### Before and after images

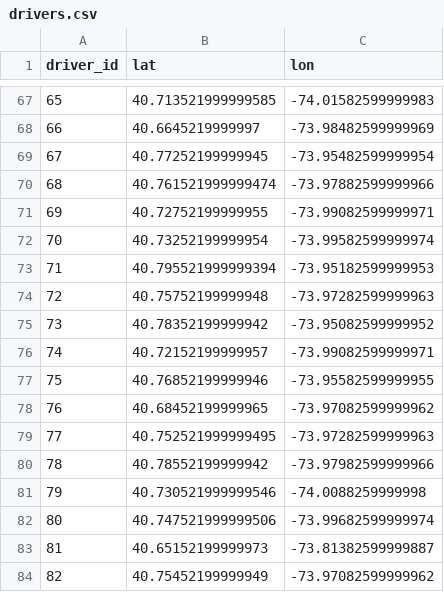
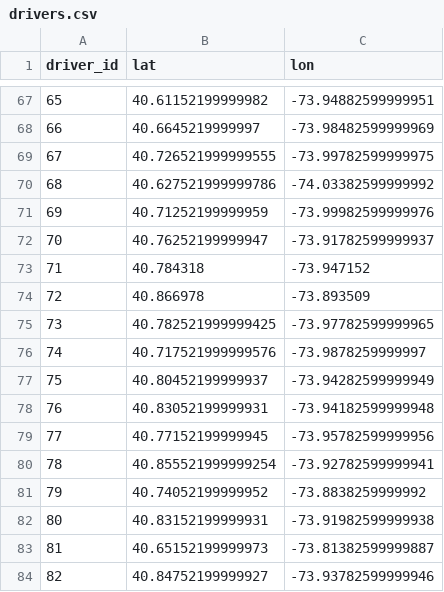
Before and after one commit to dominikth13/autonomous_on_demand_systems, a CSV file: code/data/drivers.csv, drawn as a sheet; only a part is shown, gaps mark what is left out; the diff covers the shown part only.

```diff
--- a/code/data/drivers.csv
+++ b/code/data/drivers.csv
@@ -67,18 +67,18 @@ driver_id,lat,lon
-65,40.713521999999585,-74.01582599999983
+65,40.61152199999982,-73.94882599999951
 66,40.6645219999997,-73.98482599999969
-67,40.77252199999945,-73.95482599999954
-68,40.761521999999474,-73.97882599999966
-69,40.72752199999955,-73.99082599999971
-70,40.73252199999954,-73.99582599999974
-71,40.795521999999394,-73.95182599999953
-72,40.75752199999948,-73.97282599999963
-73,40.78352199999942,-73.95082599999952
-74,40.72152199999957,-73.99082599999971
-75,40.76852199999946,-73.95582599999955
-76,40.68452199999965,-73.97082599999962
-77,40.752521999999495,-73.97282599999963
-78,40.78552199999942,-73.97982599999966
-79,40.730521999999546,-74.0088259999998
-80,40.747521999999506,-73.99682599999974
+67,40.726521999999555,-73.99782599999975
+68,40.627521999999786,-74.03382599999992
+69,40.71252199999959,-73.99982599999976
+70,40.76252199999947,-73.91782599999937
+71,40.784318,-73.947152
+72,40.866978,-73.893509
+73,40.782521999999425,-73.97782599999965
+74,40.717521999999576,-73.9878259999997
+75,40.80452199999937,-73.94282599999949
+76,40.83052199999931,-73.94182599999948
+77,40.77152199999945,-73.95782599999956
+78,40.855521999999254,-73.92782599999941
+79,40.74052199999952,-73.8838259999992
+80,40.83152199999931,-73.91982599999938
 81,40.65152199999973,-73.81382599999887
-82,40.75452199999949,-73.97082599999962
+82,40.84752199999927,-73.93782599999946
```
Also changed, not shown: 162 edited cells elsewhere in this file, 45 other files.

### BRIEF
Scan the entries and show every line in which the word "code" is found.

### RESPONSE TO THE EXERCISE
Before and after one commit to dominikth13/autonomous_on_demand_systems, a CSV file: code/data/drivers.csv, drawn as a sheet; only a part is shown, gaps mark what is left out; the diff covers the shown part only.
--- a/code/data/drivers.csv
+++ b/code/data/drivers.csv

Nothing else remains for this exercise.